That is because the method the bureaucracy set up to measure poverty in America has changed little since the 1960s.
The method fails to take into account the value of federally provided income such as food stamps, child tax credits, subsidized housing and utilities, free school lunches and a dozen other federal programs.
The bureaucracy also left out such items as payroll taxes, federal income taxes and child support payments - expenses that push the working poor into poverty.
The Census Bureau recently tested a new method of calculating the nation's poverty level, which it called the supplemental poverty measure.
It found that once the value of assistance programs is added and the cost of working is subtracted, the nation's poverty rate averaged 15.8 percent over 2009 to 2011, slightly ahead of the official rate of 15 percent over those three recessionary years.
But in many states, the poverty rate fell substantially when the more accurate measure was applied.

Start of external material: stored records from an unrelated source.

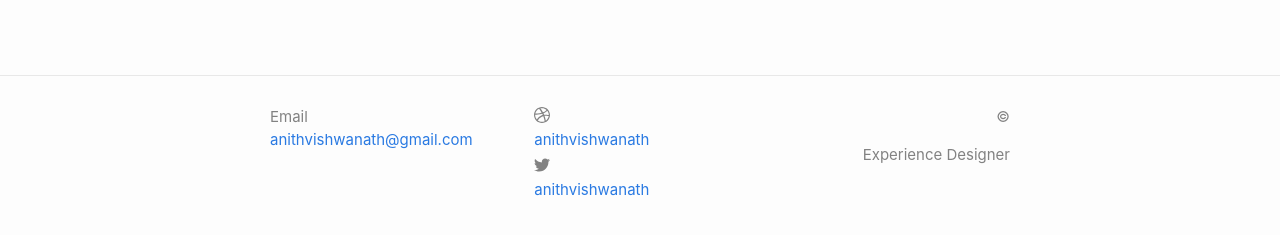
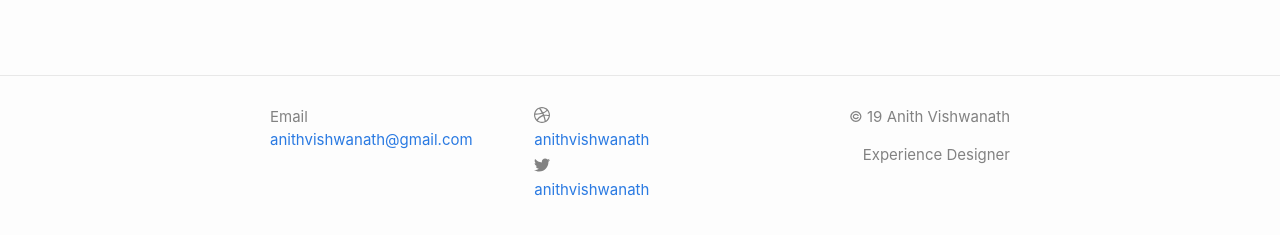
Before and after one commit to anithvishwanath/anithvishwanath.github.io, a Jekyll site: the page built from pages/blog.html, in a window 1280 px wide. Shown: the part 639-874 px from the top of the page. Built offline with Jekyll 4.4.1, drawn with Linux system fonts in a browser that asks for light colours.

Commit message:
Update footer.html

```diff
--- a/_includes/footer.html
+++ b/_includes/footer.html
@@ -22,7 +22,7 @@
       </div>
 
     <div class="footer-col footer-col-3 copy">
-      <p>&copy; {{ date: "%Y" }} {{ site.author }}</p>
+      <p>&copy; {{ site.time | date: "%y" }} {{ site.title | escape }}</p>
       <p>{{ site.description | escape }}</p>
     </div>
   </div>
```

West Virginia's rate fell from the official 16.9 percent rate down to 12.3 percent, well below the national average.